Fifth generation networks (5G) will be associated with a partial shift to higher carrier frequencies, including wavelengths of insects. This may lead to higher absorption of radio frequency (RF) electromagnetic fields (EMF) by insects and could cause dielectric heating. The yellow fever mosquito (Aedes aegypti), a vector for diseases such as yellow and dengue fever, favors warm climates. Being exposed to higher frequency RF EMFs causing possible dielectric heating, could have an influence on behavior, physiology and morphology, and could be a possible factor for introduction of the species in regions where the yellow fever mosquito normally does not appear. In this study, the influence of far field RF exposure on A. aegypti was examined between 2 and 240 GHz. Using Finite Difference Time Domain (FDTD) simulations, the distribution of the electric field in and around the insect and the absorbed RF power were found for six different mosquito models (three male, three female). The 3D models were created from micro-CT scans of real mosquitoes. The dielectric properties used in the simulation were measured from a mixture of homogenized A. aegypti. For a given incident RF power, the absorption increases with increasing frequency between 2 and 90 GHz with a maximum between 90 and 240 GHz. The absorption was maximal in the region where the wavelength matches the size of the mosquito. For a same incident field strength, the power absorption by the mosquito is 16 times higher at 60 GHz than at 6 GHz. The higher absorption of RF power by future technologies can result in dielectric heating and potentially influence the biology of this mosquito. Show more

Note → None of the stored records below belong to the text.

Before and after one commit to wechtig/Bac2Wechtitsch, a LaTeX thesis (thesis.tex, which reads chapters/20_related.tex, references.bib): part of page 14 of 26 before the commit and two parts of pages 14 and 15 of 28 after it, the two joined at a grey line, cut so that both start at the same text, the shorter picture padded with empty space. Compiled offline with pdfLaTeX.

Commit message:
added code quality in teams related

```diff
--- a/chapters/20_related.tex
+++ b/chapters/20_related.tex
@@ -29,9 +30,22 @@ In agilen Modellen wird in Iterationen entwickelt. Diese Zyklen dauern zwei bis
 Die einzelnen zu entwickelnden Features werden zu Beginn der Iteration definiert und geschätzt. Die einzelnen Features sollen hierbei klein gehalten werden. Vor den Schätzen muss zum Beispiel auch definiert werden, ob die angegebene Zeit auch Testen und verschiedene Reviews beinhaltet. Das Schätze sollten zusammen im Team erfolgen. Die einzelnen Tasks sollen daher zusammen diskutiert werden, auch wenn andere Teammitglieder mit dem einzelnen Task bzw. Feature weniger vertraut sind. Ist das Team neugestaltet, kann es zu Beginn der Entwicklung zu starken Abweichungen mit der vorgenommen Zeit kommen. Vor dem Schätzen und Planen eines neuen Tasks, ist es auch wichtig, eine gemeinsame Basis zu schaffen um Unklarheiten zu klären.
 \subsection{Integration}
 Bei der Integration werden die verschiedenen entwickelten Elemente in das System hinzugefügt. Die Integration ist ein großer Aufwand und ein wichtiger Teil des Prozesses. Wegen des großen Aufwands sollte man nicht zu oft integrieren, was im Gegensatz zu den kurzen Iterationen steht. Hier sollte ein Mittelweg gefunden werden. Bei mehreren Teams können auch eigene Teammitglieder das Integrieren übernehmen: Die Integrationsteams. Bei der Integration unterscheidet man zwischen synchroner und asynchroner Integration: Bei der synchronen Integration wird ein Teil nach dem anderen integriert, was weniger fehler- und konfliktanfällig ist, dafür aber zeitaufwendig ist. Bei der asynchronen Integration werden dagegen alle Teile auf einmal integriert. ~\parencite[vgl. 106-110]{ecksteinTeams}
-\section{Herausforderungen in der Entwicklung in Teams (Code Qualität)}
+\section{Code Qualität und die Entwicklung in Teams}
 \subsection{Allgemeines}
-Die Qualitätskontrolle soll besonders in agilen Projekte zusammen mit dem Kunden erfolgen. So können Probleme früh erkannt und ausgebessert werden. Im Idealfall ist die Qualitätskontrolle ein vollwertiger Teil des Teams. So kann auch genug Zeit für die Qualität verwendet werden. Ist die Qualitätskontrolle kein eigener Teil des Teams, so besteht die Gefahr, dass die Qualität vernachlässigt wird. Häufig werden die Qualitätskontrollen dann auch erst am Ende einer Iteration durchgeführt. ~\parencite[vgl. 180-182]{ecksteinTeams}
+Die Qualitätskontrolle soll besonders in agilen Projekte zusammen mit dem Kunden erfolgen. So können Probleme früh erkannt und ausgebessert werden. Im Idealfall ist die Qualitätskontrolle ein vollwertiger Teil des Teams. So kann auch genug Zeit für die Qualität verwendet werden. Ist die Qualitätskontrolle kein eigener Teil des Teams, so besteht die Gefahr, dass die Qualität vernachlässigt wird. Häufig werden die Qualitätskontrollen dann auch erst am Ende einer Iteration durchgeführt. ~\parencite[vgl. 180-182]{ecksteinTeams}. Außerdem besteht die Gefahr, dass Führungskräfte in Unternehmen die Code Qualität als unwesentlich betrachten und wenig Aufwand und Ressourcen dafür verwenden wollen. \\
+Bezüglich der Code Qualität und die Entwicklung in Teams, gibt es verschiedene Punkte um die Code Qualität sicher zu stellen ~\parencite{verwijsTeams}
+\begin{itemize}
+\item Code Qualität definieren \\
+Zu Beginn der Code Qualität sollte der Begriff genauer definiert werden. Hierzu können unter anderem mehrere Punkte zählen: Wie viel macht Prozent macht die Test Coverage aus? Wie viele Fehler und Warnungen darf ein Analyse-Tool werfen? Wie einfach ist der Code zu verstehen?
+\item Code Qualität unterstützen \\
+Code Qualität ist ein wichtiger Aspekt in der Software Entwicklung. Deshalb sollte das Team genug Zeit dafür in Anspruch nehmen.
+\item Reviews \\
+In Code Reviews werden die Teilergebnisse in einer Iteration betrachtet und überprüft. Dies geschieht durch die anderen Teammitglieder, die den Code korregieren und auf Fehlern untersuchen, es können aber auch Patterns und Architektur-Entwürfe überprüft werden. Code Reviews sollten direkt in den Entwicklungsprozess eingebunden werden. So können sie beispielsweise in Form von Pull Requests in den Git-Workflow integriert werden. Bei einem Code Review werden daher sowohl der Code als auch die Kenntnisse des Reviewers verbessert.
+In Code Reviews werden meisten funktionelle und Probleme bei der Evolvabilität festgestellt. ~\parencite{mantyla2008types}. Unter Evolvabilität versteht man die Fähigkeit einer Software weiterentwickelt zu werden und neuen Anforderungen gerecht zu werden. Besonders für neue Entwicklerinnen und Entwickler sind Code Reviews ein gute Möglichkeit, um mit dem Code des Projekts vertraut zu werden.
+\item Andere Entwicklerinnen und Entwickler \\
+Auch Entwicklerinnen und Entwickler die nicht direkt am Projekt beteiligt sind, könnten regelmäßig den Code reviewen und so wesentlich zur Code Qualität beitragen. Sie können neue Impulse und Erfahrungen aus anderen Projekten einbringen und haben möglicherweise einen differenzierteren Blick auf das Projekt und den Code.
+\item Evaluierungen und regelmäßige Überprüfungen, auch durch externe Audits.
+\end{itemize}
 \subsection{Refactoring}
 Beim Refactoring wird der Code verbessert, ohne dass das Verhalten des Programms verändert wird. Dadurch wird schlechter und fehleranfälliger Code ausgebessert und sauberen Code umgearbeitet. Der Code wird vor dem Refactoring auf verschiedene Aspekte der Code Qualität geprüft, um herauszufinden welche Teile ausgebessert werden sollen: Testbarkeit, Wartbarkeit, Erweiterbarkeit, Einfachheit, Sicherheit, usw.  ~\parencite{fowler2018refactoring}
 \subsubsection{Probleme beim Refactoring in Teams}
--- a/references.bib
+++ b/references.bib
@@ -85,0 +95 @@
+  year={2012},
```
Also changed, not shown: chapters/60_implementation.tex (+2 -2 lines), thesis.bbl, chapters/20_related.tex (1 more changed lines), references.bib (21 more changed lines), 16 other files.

Journal / seriesPLoS Computational Biology
Pages / Article No.
MoreShow all metadata